**PROBLEM DESCRIPTION**
Sort through the material below and copy each line with "land".
*** Begin section ***
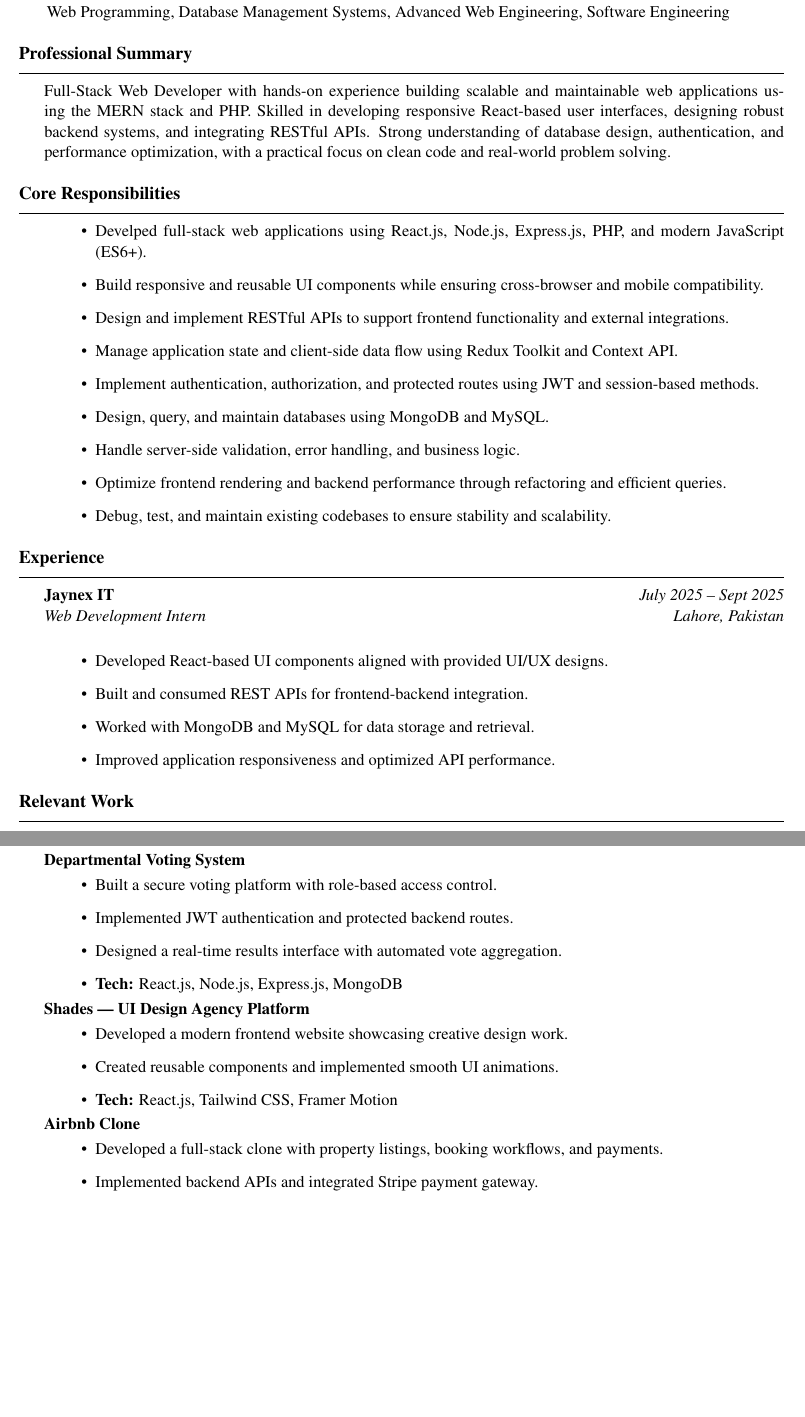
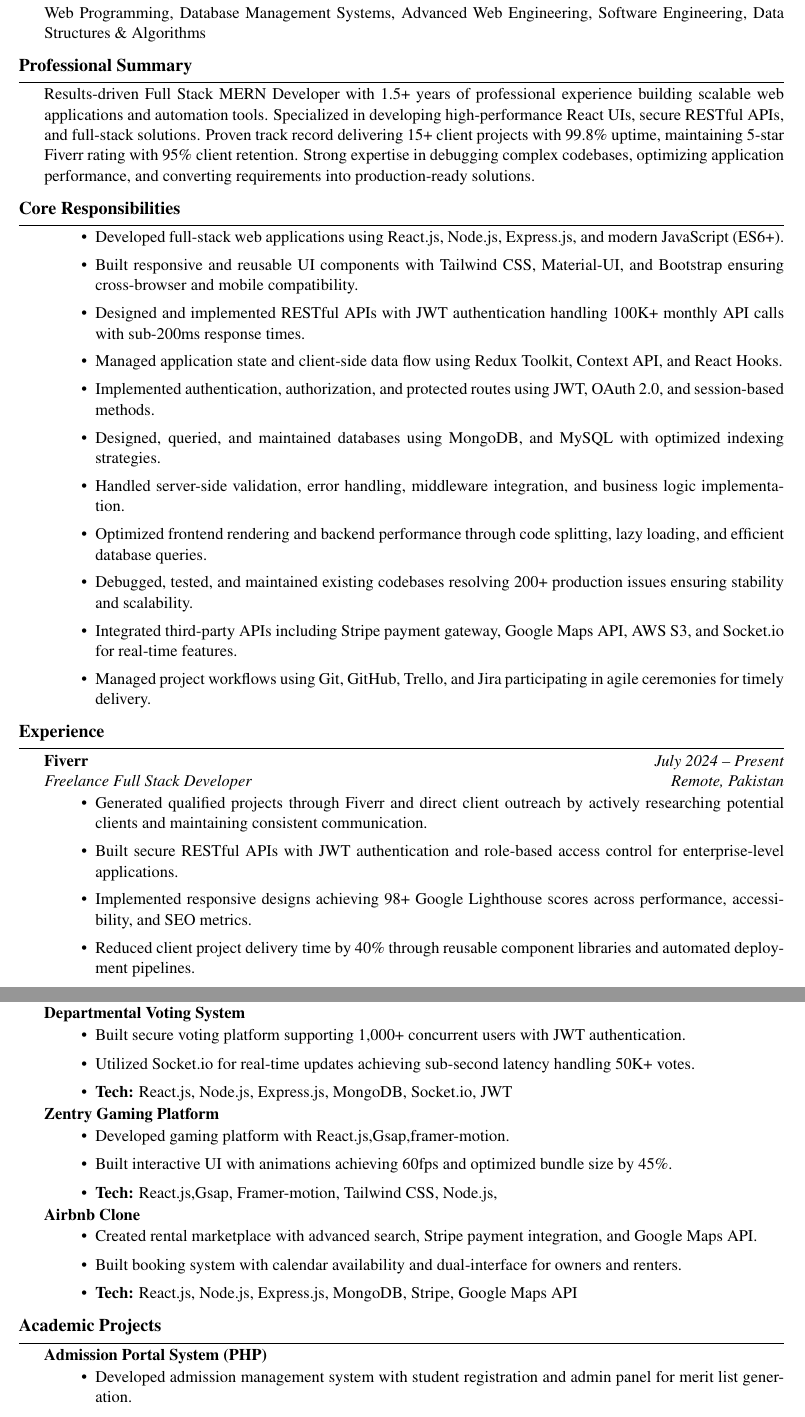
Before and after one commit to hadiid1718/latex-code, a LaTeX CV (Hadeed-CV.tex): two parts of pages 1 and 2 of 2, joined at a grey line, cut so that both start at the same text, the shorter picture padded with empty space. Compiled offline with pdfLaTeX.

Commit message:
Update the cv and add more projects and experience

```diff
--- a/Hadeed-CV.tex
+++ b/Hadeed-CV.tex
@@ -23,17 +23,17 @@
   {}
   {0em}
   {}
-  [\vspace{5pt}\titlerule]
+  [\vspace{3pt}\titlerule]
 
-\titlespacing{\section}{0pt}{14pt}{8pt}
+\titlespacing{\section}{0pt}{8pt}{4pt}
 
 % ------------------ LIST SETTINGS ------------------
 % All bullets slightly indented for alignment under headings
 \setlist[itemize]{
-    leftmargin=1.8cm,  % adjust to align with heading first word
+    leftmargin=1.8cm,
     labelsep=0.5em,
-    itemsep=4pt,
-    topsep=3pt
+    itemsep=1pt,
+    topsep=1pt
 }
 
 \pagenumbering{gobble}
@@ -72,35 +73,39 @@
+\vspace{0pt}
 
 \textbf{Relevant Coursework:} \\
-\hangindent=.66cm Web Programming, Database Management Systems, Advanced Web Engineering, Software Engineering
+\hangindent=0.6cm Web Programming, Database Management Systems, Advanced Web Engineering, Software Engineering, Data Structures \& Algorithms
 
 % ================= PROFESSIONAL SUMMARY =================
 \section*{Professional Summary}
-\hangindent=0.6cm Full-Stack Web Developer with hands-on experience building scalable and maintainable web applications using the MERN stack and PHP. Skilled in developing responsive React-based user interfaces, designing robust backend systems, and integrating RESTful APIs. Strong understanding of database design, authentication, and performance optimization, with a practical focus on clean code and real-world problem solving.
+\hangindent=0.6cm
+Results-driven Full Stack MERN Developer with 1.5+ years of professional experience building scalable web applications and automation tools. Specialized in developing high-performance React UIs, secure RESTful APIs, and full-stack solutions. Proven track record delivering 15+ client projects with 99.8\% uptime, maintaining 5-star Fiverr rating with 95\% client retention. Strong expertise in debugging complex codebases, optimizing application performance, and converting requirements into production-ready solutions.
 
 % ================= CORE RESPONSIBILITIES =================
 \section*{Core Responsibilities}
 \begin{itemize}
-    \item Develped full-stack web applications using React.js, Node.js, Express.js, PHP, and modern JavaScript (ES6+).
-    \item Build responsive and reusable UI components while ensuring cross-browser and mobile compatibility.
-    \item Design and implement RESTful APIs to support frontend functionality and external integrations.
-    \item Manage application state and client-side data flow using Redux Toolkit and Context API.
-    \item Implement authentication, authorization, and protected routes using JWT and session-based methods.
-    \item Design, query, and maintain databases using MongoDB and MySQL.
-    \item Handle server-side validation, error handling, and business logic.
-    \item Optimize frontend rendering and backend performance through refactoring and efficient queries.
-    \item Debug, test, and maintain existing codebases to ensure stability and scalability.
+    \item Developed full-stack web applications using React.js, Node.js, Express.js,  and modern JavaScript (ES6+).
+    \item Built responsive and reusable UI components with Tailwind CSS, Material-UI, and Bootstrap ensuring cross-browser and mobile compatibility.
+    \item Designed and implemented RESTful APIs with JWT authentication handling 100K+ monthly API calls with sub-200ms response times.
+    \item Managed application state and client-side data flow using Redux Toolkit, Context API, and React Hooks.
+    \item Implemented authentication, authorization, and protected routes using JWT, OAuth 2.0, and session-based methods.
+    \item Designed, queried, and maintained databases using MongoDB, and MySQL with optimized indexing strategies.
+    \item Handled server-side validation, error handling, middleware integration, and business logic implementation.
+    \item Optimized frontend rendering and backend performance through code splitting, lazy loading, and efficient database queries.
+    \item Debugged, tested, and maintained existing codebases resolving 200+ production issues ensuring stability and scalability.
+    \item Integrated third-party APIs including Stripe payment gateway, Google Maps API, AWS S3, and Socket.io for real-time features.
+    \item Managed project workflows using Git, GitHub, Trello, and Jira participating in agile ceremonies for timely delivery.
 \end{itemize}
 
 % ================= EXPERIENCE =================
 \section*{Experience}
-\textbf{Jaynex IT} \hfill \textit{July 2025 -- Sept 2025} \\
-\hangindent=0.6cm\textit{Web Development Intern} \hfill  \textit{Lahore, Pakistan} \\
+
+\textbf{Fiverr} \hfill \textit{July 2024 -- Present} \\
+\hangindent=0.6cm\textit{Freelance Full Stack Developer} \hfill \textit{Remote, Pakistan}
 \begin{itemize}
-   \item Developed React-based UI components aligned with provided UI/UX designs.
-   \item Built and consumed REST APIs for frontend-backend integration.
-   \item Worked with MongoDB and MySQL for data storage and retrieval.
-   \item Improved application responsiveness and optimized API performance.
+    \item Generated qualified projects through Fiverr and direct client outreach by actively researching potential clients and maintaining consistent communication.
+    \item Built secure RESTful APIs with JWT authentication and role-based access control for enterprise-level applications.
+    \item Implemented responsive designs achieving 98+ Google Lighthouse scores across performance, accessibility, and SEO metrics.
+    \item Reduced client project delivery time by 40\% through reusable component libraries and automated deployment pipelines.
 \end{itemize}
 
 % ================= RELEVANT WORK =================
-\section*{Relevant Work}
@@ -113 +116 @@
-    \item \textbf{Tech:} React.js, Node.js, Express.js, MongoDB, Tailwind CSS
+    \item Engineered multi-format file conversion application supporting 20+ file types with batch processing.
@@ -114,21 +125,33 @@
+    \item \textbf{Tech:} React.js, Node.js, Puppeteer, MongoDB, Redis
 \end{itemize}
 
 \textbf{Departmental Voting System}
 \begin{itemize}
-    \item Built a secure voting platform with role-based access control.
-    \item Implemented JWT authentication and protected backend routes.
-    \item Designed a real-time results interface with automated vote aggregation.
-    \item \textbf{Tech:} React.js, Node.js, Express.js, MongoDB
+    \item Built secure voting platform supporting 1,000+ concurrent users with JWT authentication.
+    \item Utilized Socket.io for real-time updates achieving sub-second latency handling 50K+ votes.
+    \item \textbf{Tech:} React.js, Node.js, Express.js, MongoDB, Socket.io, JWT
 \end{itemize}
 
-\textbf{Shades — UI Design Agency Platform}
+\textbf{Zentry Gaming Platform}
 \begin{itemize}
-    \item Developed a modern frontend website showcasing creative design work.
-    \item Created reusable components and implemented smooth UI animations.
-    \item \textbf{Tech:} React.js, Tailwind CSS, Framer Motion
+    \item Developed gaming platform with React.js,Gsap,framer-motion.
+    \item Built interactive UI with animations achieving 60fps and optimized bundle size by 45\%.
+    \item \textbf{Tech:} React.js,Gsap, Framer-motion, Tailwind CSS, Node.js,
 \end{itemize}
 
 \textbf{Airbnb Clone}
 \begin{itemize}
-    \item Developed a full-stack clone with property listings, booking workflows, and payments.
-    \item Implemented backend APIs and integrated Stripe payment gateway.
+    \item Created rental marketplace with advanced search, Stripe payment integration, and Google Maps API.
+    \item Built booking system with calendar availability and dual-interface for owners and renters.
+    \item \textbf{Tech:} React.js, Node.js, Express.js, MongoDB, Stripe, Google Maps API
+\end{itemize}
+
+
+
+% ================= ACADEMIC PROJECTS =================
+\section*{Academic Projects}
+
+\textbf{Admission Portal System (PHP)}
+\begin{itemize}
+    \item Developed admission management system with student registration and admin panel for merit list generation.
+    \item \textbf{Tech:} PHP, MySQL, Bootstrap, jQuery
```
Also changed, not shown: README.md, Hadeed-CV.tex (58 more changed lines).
*** End section ***
*** Begin section ***
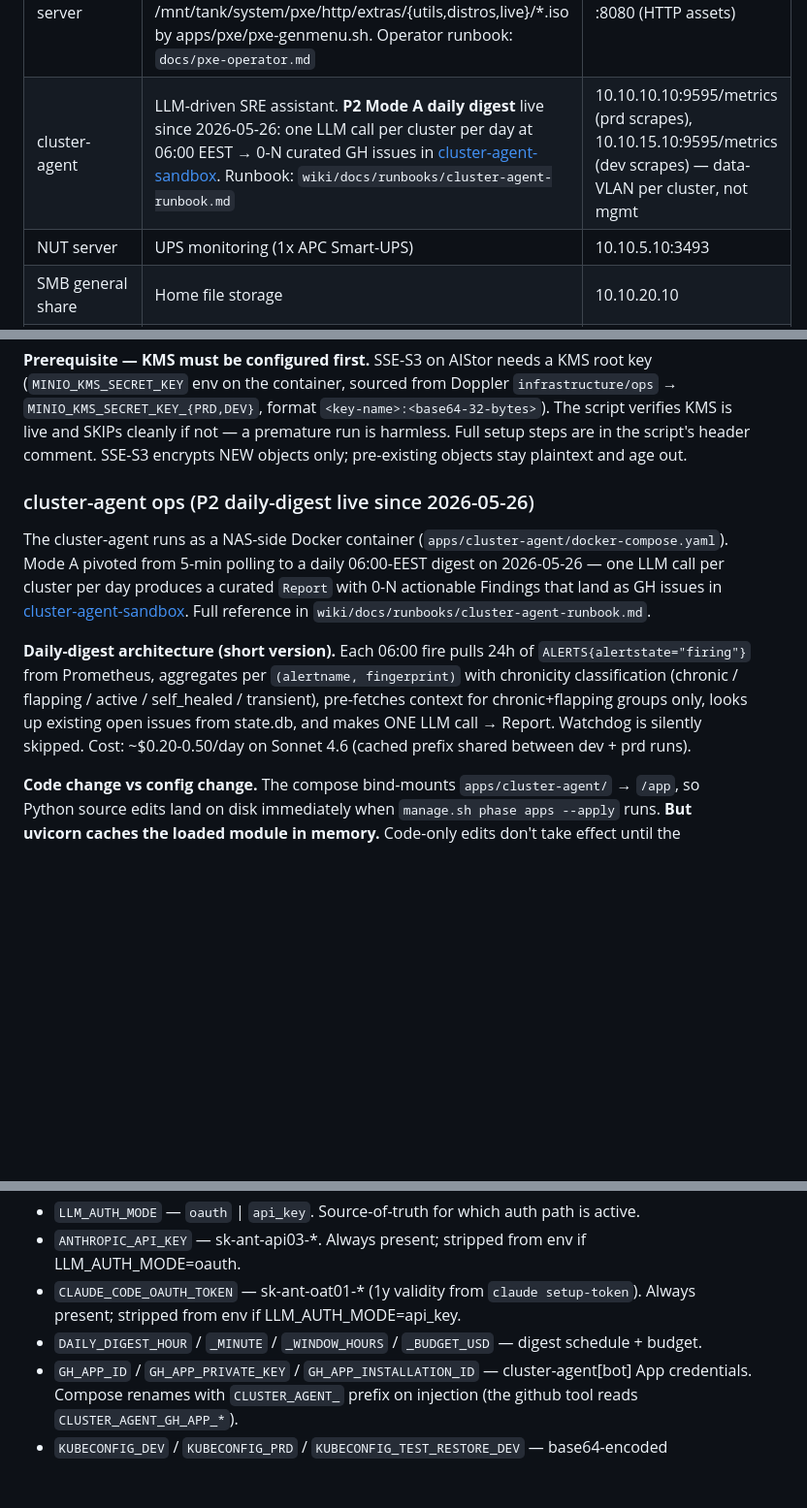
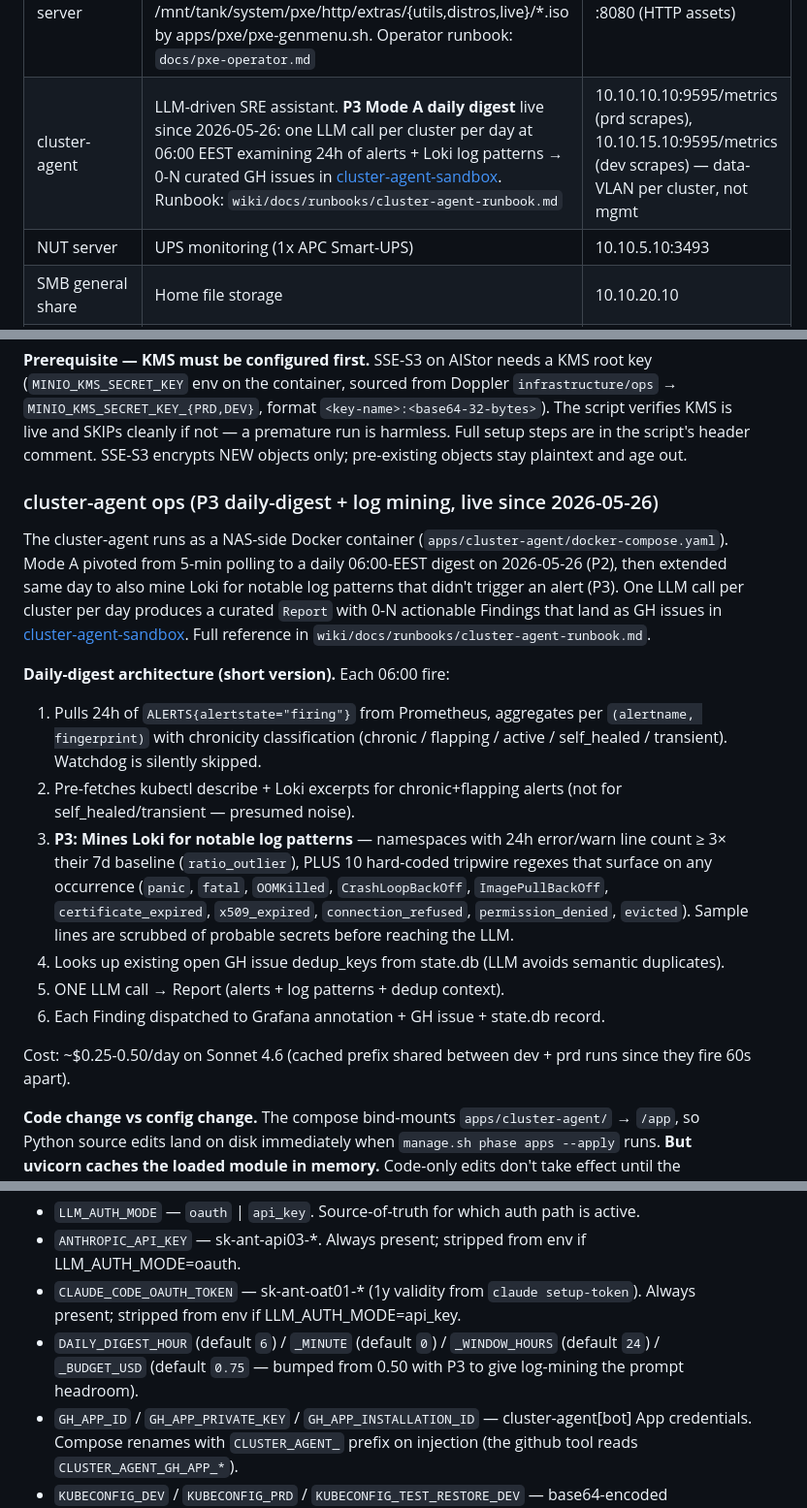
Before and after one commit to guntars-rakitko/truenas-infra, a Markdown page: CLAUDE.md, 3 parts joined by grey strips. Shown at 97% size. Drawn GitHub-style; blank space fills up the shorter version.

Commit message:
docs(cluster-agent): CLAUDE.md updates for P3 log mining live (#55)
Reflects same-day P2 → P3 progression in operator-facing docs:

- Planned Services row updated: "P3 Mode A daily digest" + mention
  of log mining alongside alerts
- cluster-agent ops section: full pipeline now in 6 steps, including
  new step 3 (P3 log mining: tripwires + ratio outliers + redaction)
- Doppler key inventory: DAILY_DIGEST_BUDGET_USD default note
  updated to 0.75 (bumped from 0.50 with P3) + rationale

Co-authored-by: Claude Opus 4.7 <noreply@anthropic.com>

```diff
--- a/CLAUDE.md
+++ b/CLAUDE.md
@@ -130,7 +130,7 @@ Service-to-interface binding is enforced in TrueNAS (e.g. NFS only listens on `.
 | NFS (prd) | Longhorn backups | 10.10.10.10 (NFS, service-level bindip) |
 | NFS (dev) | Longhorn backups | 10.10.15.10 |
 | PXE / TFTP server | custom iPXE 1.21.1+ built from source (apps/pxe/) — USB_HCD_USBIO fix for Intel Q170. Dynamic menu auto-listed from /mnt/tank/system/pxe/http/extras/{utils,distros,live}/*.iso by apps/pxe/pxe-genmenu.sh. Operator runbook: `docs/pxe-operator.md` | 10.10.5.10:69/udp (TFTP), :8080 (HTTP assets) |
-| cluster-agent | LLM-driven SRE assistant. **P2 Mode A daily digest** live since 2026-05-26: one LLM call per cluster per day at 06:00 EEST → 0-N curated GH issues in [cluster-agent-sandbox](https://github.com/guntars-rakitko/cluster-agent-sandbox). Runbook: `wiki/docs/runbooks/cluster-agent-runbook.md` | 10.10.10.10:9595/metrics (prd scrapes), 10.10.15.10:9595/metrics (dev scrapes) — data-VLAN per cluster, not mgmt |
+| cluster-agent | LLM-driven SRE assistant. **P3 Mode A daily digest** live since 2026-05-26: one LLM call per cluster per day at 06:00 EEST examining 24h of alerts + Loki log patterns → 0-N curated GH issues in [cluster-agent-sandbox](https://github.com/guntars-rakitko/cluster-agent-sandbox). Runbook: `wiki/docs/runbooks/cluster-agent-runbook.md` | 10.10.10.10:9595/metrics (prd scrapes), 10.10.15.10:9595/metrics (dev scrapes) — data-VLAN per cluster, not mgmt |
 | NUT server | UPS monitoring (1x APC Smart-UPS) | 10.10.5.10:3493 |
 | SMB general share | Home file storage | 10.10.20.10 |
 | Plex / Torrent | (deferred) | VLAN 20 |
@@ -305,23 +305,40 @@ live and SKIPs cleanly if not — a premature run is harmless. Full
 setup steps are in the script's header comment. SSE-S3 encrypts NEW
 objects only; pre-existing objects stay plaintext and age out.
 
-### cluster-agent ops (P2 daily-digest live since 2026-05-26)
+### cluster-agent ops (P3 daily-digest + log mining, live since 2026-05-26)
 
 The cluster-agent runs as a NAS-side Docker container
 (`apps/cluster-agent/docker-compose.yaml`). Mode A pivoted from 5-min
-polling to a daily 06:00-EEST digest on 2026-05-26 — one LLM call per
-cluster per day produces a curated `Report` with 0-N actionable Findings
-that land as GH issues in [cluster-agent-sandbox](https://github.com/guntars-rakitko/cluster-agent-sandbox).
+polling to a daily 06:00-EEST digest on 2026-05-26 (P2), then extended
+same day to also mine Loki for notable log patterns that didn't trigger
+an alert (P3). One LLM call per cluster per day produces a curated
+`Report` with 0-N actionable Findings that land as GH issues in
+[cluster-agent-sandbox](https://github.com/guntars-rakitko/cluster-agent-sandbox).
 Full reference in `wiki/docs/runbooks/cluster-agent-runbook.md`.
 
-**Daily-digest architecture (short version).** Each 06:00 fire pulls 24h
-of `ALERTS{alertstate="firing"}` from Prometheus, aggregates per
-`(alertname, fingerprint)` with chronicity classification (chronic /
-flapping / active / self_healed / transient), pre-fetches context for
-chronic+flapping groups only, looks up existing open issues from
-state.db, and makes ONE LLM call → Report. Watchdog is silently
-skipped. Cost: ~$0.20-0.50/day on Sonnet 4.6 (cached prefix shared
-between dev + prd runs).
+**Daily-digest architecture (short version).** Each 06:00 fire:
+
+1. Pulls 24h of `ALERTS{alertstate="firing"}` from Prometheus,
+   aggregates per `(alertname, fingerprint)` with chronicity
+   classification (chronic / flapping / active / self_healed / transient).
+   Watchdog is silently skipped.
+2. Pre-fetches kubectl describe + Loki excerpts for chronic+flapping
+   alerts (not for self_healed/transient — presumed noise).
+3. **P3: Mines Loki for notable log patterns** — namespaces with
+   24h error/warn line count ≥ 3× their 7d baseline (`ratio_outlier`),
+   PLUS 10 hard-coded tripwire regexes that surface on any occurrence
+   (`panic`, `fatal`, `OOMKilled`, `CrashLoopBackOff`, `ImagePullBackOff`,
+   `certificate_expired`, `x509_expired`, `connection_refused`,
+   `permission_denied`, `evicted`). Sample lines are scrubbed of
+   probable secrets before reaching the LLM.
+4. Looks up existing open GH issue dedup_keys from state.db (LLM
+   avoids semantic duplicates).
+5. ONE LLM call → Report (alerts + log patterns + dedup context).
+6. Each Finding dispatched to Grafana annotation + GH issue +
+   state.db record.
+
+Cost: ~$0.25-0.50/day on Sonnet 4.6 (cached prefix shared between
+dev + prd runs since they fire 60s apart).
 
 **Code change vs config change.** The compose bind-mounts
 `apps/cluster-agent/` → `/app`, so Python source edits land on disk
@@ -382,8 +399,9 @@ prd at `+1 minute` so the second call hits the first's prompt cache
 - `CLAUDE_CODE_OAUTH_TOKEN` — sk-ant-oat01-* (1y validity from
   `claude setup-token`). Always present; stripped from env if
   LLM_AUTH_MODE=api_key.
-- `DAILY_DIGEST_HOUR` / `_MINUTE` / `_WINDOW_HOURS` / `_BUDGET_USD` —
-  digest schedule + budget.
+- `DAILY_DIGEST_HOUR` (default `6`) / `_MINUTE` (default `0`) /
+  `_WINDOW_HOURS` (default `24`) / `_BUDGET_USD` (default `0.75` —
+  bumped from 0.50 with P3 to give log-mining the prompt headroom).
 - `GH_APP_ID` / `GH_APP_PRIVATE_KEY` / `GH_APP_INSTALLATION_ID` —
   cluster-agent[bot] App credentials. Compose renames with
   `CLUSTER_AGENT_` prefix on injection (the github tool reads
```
*** End section ***
**SOLUTION TO THIS PROBLEM**
-that land as GH issues in [cluster-agent-sandbox](https://github.com/guntars-rakitko/cluster-agent-sandbox).
+`Report` with 0-N actionable Findings that land as GH issues in
 `apps/cluster-agent/` → `/app`, so Python source edits land on disk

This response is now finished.